Owning a home carries its share of risk. Some risks, such as a roof needing replacement or a system wearing out (like a furnace), are generally predictable. Others, however, are less obvious. Natural disasters, destruction of property, or even fraud or theft are all risks homeowners face that can jeopardize their largest asset. One lesser threat that homeowners should stay aware of is the threat of title fraud. Learning what title fraud is, and how your title insurance policy can protect you, is essential knowledge that every homeowner should have.
What Is Title Fraud?
Home title fraud is a form of identity theft. Generally, title fraud is accomplished when a criminal reviews publicly available records to locate a home with accrued equity. The title thief then creates a fraudulent bill of sale, forges the homeowner’s transfer of title, and transfers legal ownership of the house to themselves. Once they’ve recorded the transfer, the thief can take out home equity loans or a HELOC — a home equity line of credit — using the home as collateral. When the fraudster fails to repay the loans, the lending institution can foreclose on the home, forcing the sale of the property.
Title fraud can take many forms, including a forged or fraudulent transfer of the home’s ownership, or simply taking out home equity loans in the owner’s name. If the property is vacant, a criminal who commits title fraud may even attempt to sell or rent out the property without the legal owner’s knowledge.
For most homeowners, the risk of title fraud is low, as most jurisdictions require that any document transferring ownership of a property be notarized. If you have a mortgage or other financing, it is unlikely that a fraudulent transfer will go unnoticed. However, homeowners who own their home outright, those who own an investment property that is vacant, and homeowners in distressed financial condition may be susceptible to scams or other fraudulent activities that could affect the title to their homes.
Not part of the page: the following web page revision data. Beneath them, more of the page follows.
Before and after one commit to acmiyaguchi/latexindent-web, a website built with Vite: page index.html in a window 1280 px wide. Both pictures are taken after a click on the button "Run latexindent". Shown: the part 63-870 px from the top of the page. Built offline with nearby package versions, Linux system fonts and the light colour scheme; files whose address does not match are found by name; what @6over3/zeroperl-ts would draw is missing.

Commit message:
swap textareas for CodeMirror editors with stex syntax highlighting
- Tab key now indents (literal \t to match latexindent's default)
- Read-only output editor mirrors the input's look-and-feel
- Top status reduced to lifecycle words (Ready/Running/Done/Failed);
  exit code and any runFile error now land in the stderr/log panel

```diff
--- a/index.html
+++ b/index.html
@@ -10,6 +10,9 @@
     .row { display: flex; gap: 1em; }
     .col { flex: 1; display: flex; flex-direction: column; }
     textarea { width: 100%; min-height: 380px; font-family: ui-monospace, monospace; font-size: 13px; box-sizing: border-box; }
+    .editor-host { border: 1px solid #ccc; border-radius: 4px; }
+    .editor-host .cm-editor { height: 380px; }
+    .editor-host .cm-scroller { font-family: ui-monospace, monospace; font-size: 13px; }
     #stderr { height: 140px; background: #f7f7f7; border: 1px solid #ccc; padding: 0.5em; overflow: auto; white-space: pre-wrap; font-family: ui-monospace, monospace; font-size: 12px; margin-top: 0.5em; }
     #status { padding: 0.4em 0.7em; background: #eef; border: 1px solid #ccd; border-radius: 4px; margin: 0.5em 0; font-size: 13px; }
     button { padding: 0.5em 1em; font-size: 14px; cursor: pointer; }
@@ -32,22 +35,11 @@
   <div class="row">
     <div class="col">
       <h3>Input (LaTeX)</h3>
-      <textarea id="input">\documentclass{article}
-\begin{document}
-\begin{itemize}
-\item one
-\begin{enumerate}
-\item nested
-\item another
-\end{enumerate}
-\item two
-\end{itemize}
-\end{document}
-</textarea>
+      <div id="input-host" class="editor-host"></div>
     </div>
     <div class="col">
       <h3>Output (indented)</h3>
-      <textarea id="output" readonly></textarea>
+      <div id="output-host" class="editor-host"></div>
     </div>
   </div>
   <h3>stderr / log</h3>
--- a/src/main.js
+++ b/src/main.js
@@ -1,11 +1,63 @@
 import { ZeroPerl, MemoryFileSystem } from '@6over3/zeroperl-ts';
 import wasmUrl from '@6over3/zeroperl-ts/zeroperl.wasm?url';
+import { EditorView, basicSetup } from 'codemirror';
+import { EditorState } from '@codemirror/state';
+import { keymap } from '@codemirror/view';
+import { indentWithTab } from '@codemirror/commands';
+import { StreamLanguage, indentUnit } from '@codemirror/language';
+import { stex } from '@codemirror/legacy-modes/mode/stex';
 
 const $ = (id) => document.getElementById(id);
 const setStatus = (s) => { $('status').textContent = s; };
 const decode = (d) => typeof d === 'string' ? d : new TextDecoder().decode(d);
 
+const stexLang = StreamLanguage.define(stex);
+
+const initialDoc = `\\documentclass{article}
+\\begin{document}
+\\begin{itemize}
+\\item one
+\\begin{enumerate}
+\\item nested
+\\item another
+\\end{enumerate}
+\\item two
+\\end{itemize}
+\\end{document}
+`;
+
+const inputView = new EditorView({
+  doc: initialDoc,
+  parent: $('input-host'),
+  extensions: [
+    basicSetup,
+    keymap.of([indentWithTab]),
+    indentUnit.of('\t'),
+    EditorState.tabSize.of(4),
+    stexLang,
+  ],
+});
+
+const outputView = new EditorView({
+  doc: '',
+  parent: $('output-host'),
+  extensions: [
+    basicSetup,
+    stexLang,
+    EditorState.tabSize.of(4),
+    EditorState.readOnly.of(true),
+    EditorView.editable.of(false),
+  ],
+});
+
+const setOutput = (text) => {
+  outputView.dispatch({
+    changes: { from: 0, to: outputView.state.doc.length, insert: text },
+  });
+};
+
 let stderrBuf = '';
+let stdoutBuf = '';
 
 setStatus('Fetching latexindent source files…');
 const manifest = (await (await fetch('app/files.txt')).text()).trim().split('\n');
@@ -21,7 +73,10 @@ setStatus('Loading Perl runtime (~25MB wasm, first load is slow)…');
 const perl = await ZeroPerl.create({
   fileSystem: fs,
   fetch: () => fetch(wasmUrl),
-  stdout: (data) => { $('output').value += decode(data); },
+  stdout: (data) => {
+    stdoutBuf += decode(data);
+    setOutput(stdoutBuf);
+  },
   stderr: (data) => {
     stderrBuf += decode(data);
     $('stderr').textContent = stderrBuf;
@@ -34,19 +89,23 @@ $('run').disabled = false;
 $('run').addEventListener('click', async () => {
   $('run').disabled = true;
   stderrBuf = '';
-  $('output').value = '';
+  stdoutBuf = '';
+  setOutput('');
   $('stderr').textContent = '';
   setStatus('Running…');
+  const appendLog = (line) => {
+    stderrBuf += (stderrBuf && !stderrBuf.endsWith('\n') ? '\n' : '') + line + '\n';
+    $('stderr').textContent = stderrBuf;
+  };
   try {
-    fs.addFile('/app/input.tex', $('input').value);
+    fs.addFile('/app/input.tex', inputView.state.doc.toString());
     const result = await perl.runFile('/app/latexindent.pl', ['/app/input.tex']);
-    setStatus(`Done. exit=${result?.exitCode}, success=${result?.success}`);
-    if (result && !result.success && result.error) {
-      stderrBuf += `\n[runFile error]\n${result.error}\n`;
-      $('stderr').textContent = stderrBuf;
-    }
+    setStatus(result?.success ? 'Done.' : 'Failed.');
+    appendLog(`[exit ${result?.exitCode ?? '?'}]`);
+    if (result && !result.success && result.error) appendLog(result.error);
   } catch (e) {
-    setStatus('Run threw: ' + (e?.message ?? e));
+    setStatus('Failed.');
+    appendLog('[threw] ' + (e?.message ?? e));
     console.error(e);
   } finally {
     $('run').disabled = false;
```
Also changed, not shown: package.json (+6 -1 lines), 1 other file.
What Should I Do If I Suspect I’ve Been The Victim Of Title Fraud?
Title fraud can have a number of dangerous ramifications, including damage to your credit that can take time and effort to repair. In the worst case scenario, a criminal may attempt to sell your house or rent it out, especially if the home is vacant. It is critically important to act quickly if you suspect you’ve been the victim of title fraud, to prevent thieves from further damaging your credit.
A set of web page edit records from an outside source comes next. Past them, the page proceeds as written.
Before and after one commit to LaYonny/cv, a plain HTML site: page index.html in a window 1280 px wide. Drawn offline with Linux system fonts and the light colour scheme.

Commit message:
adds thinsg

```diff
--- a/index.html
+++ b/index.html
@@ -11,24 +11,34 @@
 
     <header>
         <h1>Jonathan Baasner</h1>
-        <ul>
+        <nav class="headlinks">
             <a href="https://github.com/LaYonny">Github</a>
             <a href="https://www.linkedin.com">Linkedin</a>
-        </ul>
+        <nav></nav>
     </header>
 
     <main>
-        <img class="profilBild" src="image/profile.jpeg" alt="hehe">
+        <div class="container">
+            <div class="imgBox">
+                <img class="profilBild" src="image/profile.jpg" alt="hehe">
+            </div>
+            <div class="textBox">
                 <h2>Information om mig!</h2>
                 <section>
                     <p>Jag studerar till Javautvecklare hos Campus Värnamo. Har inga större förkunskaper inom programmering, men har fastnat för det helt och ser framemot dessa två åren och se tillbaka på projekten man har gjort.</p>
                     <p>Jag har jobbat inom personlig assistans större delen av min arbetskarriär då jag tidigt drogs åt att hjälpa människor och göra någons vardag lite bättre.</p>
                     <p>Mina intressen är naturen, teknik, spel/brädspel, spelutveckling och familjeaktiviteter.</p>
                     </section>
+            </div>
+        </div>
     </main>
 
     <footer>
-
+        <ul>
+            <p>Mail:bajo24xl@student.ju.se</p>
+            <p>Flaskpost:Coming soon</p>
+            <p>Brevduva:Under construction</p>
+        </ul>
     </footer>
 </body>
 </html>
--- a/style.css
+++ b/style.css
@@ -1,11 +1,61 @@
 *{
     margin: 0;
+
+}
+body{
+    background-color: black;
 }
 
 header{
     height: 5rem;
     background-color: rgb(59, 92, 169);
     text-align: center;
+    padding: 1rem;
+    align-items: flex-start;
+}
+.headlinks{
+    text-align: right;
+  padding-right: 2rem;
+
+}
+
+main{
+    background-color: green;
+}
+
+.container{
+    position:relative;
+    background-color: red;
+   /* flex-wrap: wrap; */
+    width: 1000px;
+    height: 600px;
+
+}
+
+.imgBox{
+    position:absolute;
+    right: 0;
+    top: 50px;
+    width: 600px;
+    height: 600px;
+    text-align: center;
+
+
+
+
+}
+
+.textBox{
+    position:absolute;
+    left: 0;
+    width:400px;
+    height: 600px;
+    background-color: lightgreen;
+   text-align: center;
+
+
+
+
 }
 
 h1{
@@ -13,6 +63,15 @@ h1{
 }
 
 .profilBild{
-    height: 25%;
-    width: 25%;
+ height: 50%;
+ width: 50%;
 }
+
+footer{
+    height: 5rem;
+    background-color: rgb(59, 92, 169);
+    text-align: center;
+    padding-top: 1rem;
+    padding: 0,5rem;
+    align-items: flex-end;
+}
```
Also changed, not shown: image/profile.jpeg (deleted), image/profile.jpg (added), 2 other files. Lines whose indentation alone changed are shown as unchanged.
The Federal Trade Commission outlines the steps you should take if you believe you’ve been the victim of title fraud or other identity theft, including:
- Call the companies where you know fraud occurred (in the context of title fraud, this would include calls to your title insurer and mortgage lender).
- Place a free, one-year fraud alert by contacting one of the three credit bureaus. That company must tell the other two.
- Complete the FTC’s online form or call 1-877-438-4338 to report the fraud. Include as many details as possible.
- File a report with your local police department
Once you have completed these steps, you can act to close any accounts that have been fraudulently opened and work to repair any issues that may impact your credit score.
Do I Need Enhanced Title Insurance?
As a buyer, you may want to consider asking your agent or title company about the protections offered by enhanced homeowner’s title insurance. In most home transactions in Illinois and Wisconsin, it is common for the seller to pay for a standard title insurance policy that covers any title encumbrances up through the closing date. However, homeowners who are interested in additional protections can purchase an enhanced owner’s title insurance policy, the American Land Title Association Homeowner’s Policy (as opposed to the more basic Owner’s policy), which is offered by all title insurance companies and insures against post-policy forgery or impersonation.
This policy is not a standard policy, and is paid for by the buyer if the buyer wishes to access enhanced protections. As a buyer, it’s important to ask your agent or title company closing agent what a standard title insurance policy covers, and what additional endorsements or enhanced protections are available to protect your interests.
Other Ways To Protect Against Title Fraud
As with all types of identity theft, regularly monitoring your credit report is a great way to protect against title fraud, particularly if the fraud takes the form of criminals opening a line of credit against your home’s equity. You can also guard against fraud by ensuring that you shred any sensitive financial documents before discarding them, and take proactive steps to protect your online accounts and passwords.
Landtrust Title: Your Partner for Results
When your real estate agent works with Landtrust Title, you get a partner for results. We do things differently than other title companies — whether it’s personalized support, convenient closing times that meet your schedule, or quick and easy payment methods ensuring everyone gets paid right away, our attention to detail will help ensure a smooth transaction. We’re obsessed with making your experience so seamless, you don’t even have to think about it.